Title: The Quantum Thief
Author: Hannu Rajaniemi
Release Date: September 2010
Reviewed by: Andy Venn
Buy from: Amazon.co.uk, Amazon.com
Jean le Flambeur is a post-human criminal, mind burglar, confidence artist and trickster. His origins are shrouded in mystery, but his exploits are known throughout the Heterarchy - from breaking into the vast Zeusbrains of the Inner System to steal their thoughts, to stealing rare Earth antiques from the aristocrats of the Moving Cities of Mars.The blurb and the press release for this novel tells the potential reader what this book is about. It is about two men. Jean De Flambeur, a thief who made a mistake and ended up in a prison that was set to educate him about himself, cooperation, and compromise. Before he can learn all the lessons he is helped to escape by Mieli and her sentient ship.
Except that Jean made one mistake. Now he is condemned to play endless variations of a game-theoretic riddle in the vast virtual jail of the Axelrod Archons - the Dilemma Prison - against countless copies of himself.
Jean's routine of death, defection and cooperation is upset by the arrival of Mieli and her spidership, Perhonen.

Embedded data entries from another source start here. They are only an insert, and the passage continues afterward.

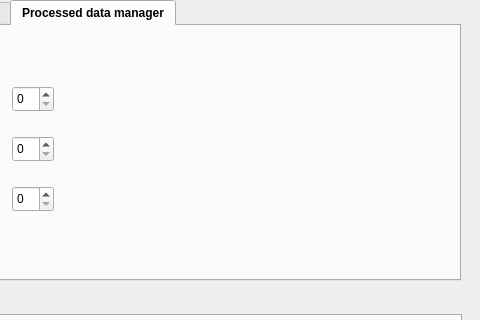
Old version of the form realTimePlotter/widget.ui in the repository reisaraujo-miguel/pray-predator-coevolution; both pictures show x 399 to 879 and y 0 to 320 of the 879 by 670 pixel window.
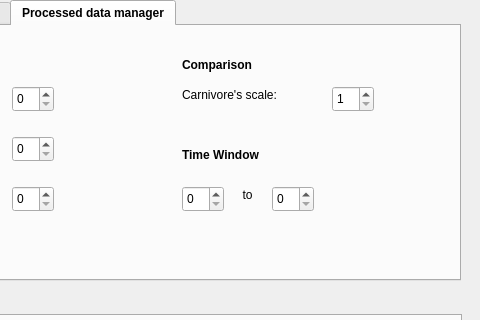
New version of the form. The open tabs and pages were chosen to show the change. Custom widgets are drawn as their Qt base class.

```diff
--- a/realTimePlotter/widget.ui
+++ b/realTimePlotter/widget.ui
@@ -467,6 +467,145 @@
       </font>
      </property>
     </widget>
+    <widget class="QSpinBox" name="carnScaleSpinBox">
+     <property name="geometry">
+      <rect>
+       <x>450</x>
+       <y>60</y>
+       <width>42</width>
+       <height>26</height>
+      </rect>
+     </property>
+     <property name="font">
+      <font>
+       <weight>50</weight>
+       <bold>false</bold>
+      </font>
+     </property>
+     <property name="minimum">
+      <number>1</number>
+     </property>
+     <property name="maximum">
+      <number>1000</number>
+     </property>
+    </widget>
+    <widget class="QLabel" name="label18_2">
+     <property name="geometry">
+      <rect>
+       <x>300</x>
+       <y>30</y>
+       <width>141</width>
+       <height>17</height>
+      </rect>
+     </property>
+     <property name="text">
+      <string>Comparison</string>
+     </property>
+    </widget>
+    <widget class="QLabel" name="label19_2">
+     <property name="geometry">
+      <rect>
+       <x>300</x>
+       <y>60</y>
+       <width>131</width>
+       <height>17</height>
+      </rect>
+     </property>
+     <property name="font">
+      <font>
+       <weight>50</weight>
+       <bold>false</bold>
+      </font>
+     </property>
+     <property name="text">
+      <string>Carnivore's scale:</string>
+     </property>
+    </widget>
+    <widget class="QLabel" name="label18_3">
+     <property name="geometry">
+      <rect>
+       <x>300</x>
+       <y>120</y>
+       <width>141</width>
+       <height>17</height>
+      </rect>
+     </property>
+     <property name="text">
+      <string>Time Window</string>
+     </property>
+    </widget>
+    <widget class="QSpinBox" name="timeBegin">
+     <property name="geometry">
+      <rect>
+       <x>300</x>
+       <y>160</y>
+       <width>42</width>
+       <height>26</height>
+      </rect>
+     </property>
+     <property name="font">
+      <font>
+       <weight>50</weight>
+       <bold>false</bold>
+      </font>
+     </property>
+     <property name="minimum">
+      <number>0</number>
+     </property>
+     <property name="maximum">
+      <number>1000</number>
+     </property>
+     <property name="value">
+      <number>0</number>
+     </property>
+    </widget>
+    <widget class="QSpinBox" name="timeEnd">
+     <property name="geometry">
+      <rect>
+       <x>390</x>
+       <y>160</y>
+       <width>42</width>
+       <height>26</height>
+      </rect>
+     </property>
+     <property name="font">
+      <font>
+       <weight>50</weight>
+       <bold>false</bold>
+      </font>
+     </property>
+     <property name="minimum">
+      <number>0</number>
+     </property>
+     <property name="maximum">
+      <number>1000</number>
+     </property>
+     <property name="value">
+      <number>0</number>
+     </property>
+    </widget>
+    <widget class="QLabel" name="label19_3">
+     <property name="geometry">
+      <rect>
+       <x>350</x>
+       <y>160</y>
+       <width>31</width>
+       <height>17</height>
+      </rect>
+     </property>
+     <property name="font">
+      <font>
+       <weight>50</weight>
+       <bold>false</bold>
+      </font>
+     </property>
+     <property name="text">
+      <string>to</string>
+     </property>
+     <property name="alignment">
+      <set>Qt::AlignCenter</set>
+     </property>
+    </widget>
    </widget>
   </widget>
   <widget class="QTabWidget" name="graphWidget">
```
Left out of the diff: 2 changed lines with no effect on the pictures.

She offers him a chance to win back his freedom and the powers of his old self - in exchange for finishing the one heist he never quite managed . . .
The Quantum Thief is a dazzling hard SF novel set in the solar system of the far future - a heist novel peopled by bizarre post-humans but powered by very human motives of betrayal, revenge and jealousy. It is a stunning debut.
And then there is Isidore, a student and detective. He seems to look at life as a mystery that needs an answer.
And if you want to know more then read the full blurb for yourself, or read the book. Because I have read the book and I am not sure that I found an answer.
This is a quite fantastic story, in all senses of the word. It draws a world, or even worlds, that are so colourful and rich in their imagery that I was almost staggered. The characters are deep and complex. And the science went way over my head.
And that was the problem. I have read science fiction and fantasy novels for the better part of 40 years, and in that time I have read some really complex books. There are, generally, names and words that are pretty unpronounceable. I get over this by just recognising them, not by trying to mentally pronounce them. But this book made me reach for the dictionary, and then Google. There were a lot of words that were central to the story and I needed to know what they meant. I don’t consider myself an idiot but I felt like one at times as I ploughed through the encyclopedias just to find out what a word was just in case I was vital to the story.
I am sure that I will have to read this book again because I know that some of the story went right over my head. It took me back some years to one of the first science fiction books I ever read, Ray Bradbury’s Martian Chronicles. It almost put me off of the genre for good. If this book had been my first I might have turned to reading crime fiction.
But the imagery drew me in. It painted vivid images in my head that were better than any movie. I will read this book again, I need to understand it.
If you are going to buy it sit with it in the shop and read at least 10 pages before you do. If I had I might not have bought it as sometimes the challenges are just too great. It is weird, deep, complex and very intelligent, just maybe a little too intelligent for me.
About Andy Venn
I'm Andy Venn, aka Giant68 due to being 6'8" tall. I have been reading science fiction for 35 years since picking up the Lensman series. And fantasy since I pinched "Lost Worlds" by Clarke Ashton Smith from my uncle. I read both in, pretty much, equal measures. I write a blog occasionally, containing the whimsical, or bad tempered, meanderings of my mind at http://giant68.blogspot.com. Go and have a look, you'll find out all about me, and Lord knows I need the followers! Or email me at email@example.com.